| What is being asked |
When a line below contains the word "Before", copy that line.

| Dataset excerpts |

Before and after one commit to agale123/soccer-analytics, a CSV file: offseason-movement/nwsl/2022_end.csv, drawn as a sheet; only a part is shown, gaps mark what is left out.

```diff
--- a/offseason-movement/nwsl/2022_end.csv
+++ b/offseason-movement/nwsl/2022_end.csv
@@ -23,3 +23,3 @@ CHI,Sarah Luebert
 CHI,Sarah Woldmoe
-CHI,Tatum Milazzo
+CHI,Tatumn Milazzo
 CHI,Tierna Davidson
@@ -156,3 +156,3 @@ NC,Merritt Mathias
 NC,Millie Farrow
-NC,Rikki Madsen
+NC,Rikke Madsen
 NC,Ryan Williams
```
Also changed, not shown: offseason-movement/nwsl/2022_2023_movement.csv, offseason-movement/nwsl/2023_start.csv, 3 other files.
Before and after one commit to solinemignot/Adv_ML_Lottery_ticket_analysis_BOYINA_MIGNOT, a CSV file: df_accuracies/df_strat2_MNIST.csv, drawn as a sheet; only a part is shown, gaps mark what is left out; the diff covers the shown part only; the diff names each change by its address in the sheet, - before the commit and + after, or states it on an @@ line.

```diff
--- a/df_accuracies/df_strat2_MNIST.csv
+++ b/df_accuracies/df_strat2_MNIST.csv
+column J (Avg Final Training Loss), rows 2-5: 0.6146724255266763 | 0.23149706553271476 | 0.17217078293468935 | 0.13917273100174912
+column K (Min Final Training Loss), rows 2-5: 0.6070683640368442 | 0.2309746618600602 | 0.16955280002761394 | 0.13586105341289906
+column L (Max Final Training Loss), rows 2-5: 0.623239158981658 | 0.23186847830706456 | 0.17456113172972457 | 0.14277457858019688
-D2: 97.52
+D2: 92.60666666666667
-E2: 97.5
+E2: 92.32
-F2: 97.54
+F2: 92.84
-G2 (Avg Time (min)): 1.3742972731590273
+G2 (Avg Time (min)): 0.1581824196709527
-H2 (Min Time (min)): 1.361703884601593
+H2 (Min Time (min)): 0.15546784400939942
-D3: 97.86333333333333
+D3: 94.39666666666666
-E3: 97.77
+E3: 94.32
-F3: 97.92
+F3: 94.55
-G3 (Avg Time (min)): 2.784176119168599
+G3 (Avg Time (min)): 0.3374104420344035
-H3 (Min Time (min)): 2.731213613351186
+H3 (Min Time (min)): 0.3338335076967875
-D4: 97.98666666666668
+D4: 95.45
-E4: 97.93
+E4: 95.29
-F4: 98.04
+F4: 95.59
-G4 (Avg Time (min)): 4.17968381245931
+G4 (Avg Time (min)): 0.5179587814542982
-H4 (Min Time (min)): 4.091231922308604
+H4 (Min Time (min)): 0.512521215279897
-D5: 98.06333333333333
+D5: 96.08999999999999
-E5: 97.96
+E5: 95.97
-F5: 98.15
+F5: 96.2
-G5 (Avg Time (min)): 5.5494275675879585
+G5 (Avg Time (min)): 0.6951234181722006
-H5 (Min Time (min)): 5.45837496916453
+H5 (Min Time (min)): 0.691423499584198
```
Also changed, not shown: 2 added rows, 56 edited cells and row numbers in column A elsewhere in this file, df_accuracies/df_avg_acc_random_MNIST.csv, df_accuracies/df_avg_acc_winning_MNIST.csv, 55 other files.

| Result of this task |
Before and after one commit to agale123/soccer-analytics, a CSV file: offseason-movement/nwsl/2022_end.csv, drawn as a sheet; only a part is shown, gaps mark what is left out.
Before and after one commit to solinemignot/Adv_ML_Lottery_ticket_analysis_BOYINA_MIGNOT, a CSV file: df_accuracies/df_strat2_MNIST.csv, drawn as a sheet; only a part is shown, gaps mark what is left out; the diff covers the shown part only; the diff names each change by its address in the sheet, - before the commit and + after, or states it on an @@ line.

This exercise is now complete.